25¢ minimum wage adjustment is important milestone – but workers still need $15 minimum wage

Ontario’s first legislated cost of living adjustment to the minimum wage takes effect October 1.

With indexation, workers have won an important milestone, but we still need at least $15 an hour. A new leaflet explaining the changes is available here

“The fact we have a legislated cost of living adjustment is a testament to the pressure brought to bear on our provincial government by union and non-union workers across Ontario,” says Sid Ryan, president of the Ontario Federation of Labour. “It means that minimum wage earnings will not fall as far behind as they have in the past when the minimum wage could be frozen for years at a time.”

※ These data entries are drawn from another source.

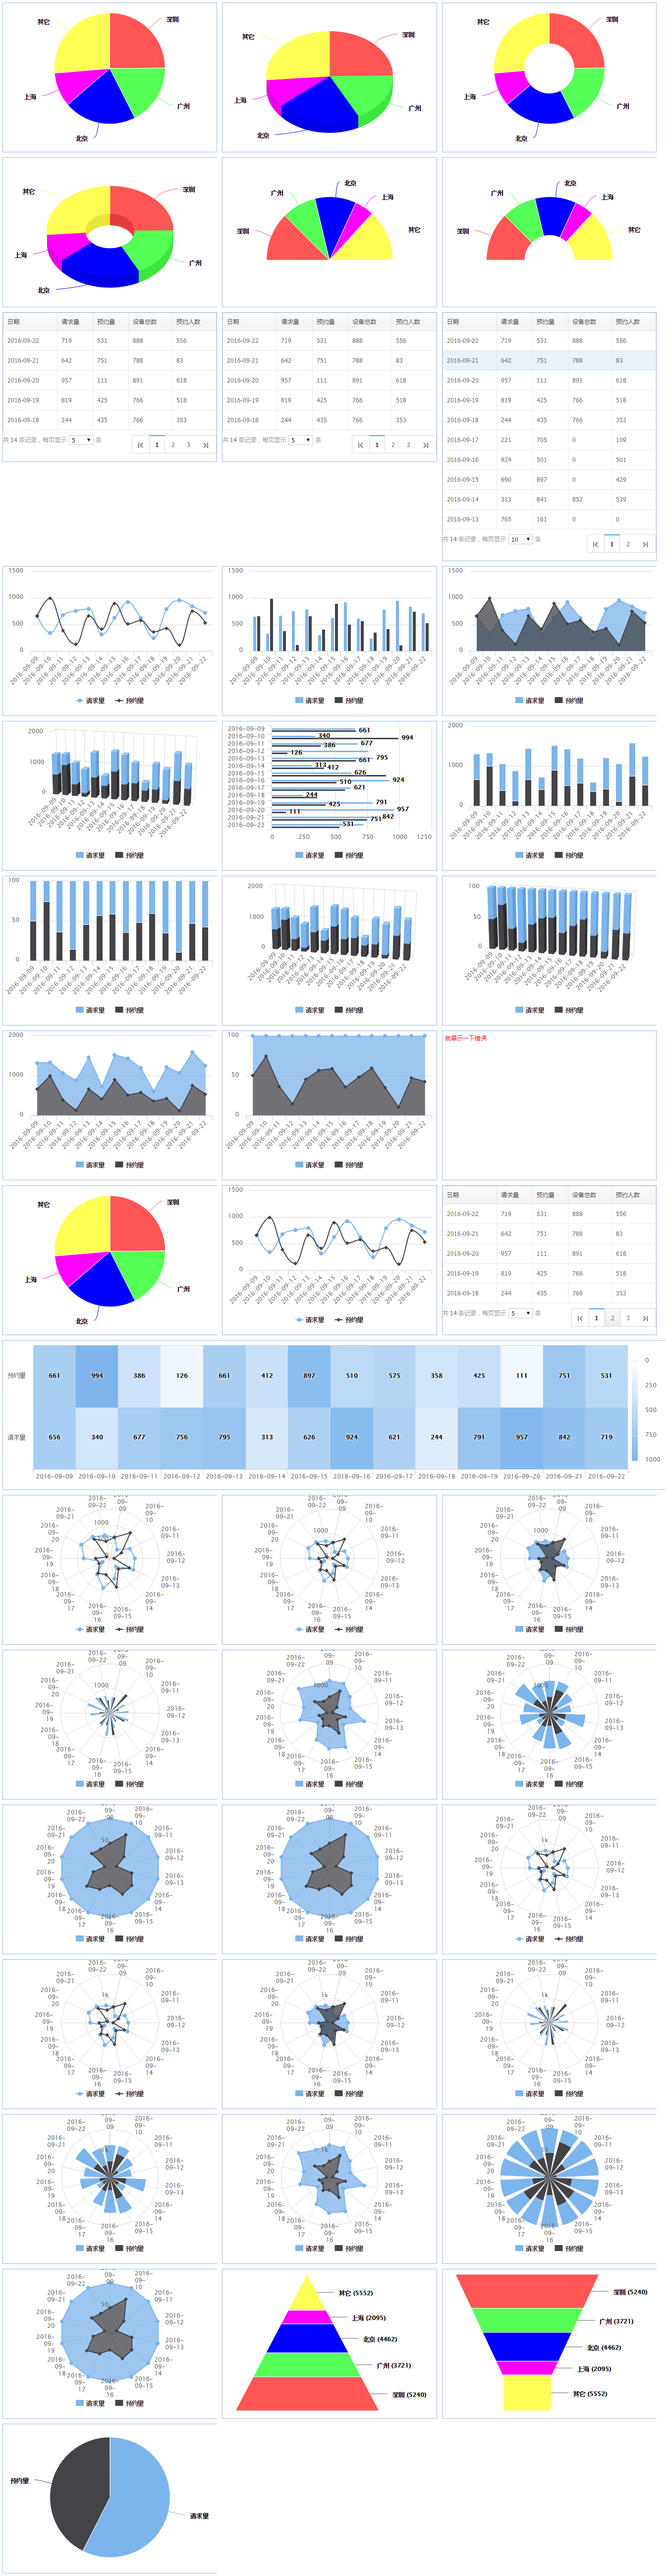
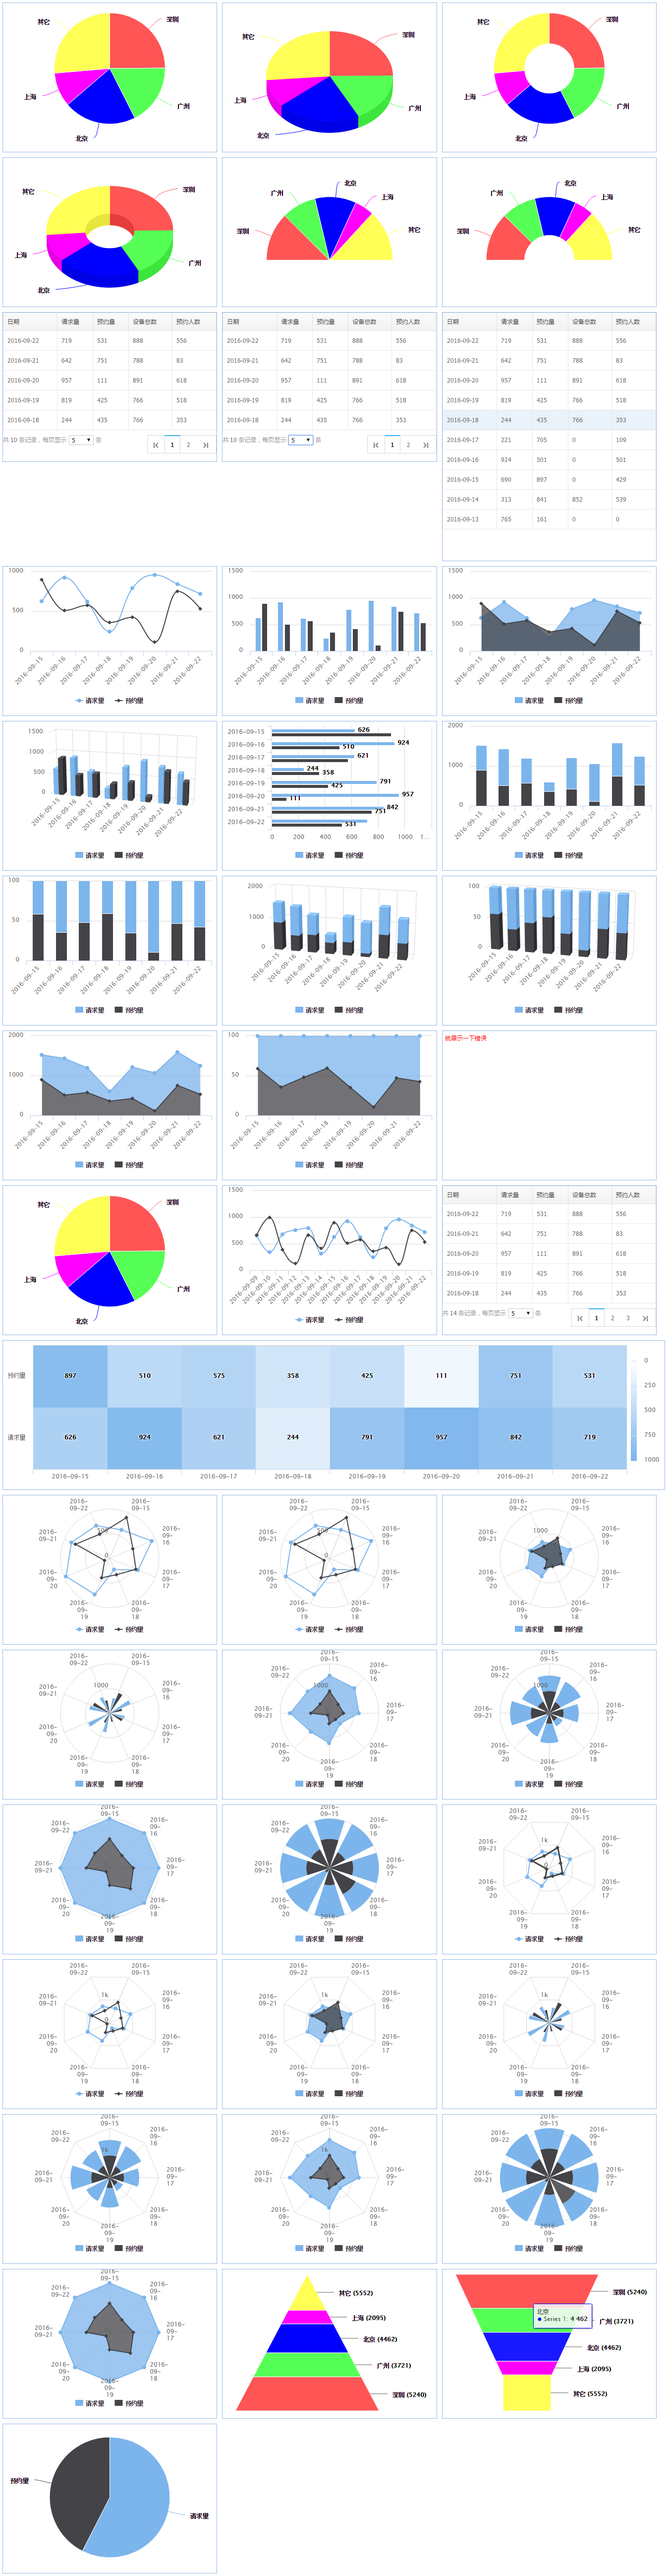
demo 调整

diff --git a/demo/index.html b/demo/index.html
@@ -237,7 +237,7 @@
 </div>
 <div class="ez-report-demo"  report-id="trend_chart.json" 
     report-config = '
-        "type" : "polar_area_percent"
+        "type" : "polar_column_percent"
     '>
 </div>
 <!--trend spiderweb  蛛网图-->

In Toronto, workers took to the street to call for an indexed, $15 minimum wage federally and provincially, noting that bank tellers who earn less than $15 an hour are governed by federal regulations, while retail & fast food workers are governed by provincial rules.

“This 25¢ adjustment is not the same as a wage increase,” says Deena Ladd, coordinator of the Workers’ Action Centre. “It’s a mechanism to prevent workers from falling even further below the poverty line. Whenever the minimum wage is frozen, it amounts to a pay cut for workers.” Between 1995 and 2004, when Ontario’s general minimum wage was frozen, it lost more than 20% of its purchasing power. When it was frozen again between 2010 and 2014, it lost nearly 10% of its purchasing power.

Even at $11.25 an hour, Ontario’s minimum wage leaves a full-time worker almost 20% below the poverty line. The Fight for $15 and Fairness continues to call for a minimum wage that provides full-time workers with income that is at least 10% above the poverty line, as well as changes that would bring fairness to workplaces across the province.

Not since 1976 has Ontario’s minimum wage provided earnings that bring full-time workers above the poverty line, notes a new report published by the Canadian Centre for Policy Alternatives. Today, nearly 30% of Ontario workers earn less than $15 an hour. Read the story by the Toronto Star’s Sara Mojtehedzadeh here.

“All workers, whether they are covered by federal or provincial labour laws, need at least $15 an hour,” says Ryan. “But we also need important legislative changes to make sure that workers have decent hours, fair scheduling, equal pay, seven days of paid sick leave – and the right to form unions to help make this happen.”

Be the first to comment

Please check your e-mail for a link to activate your account.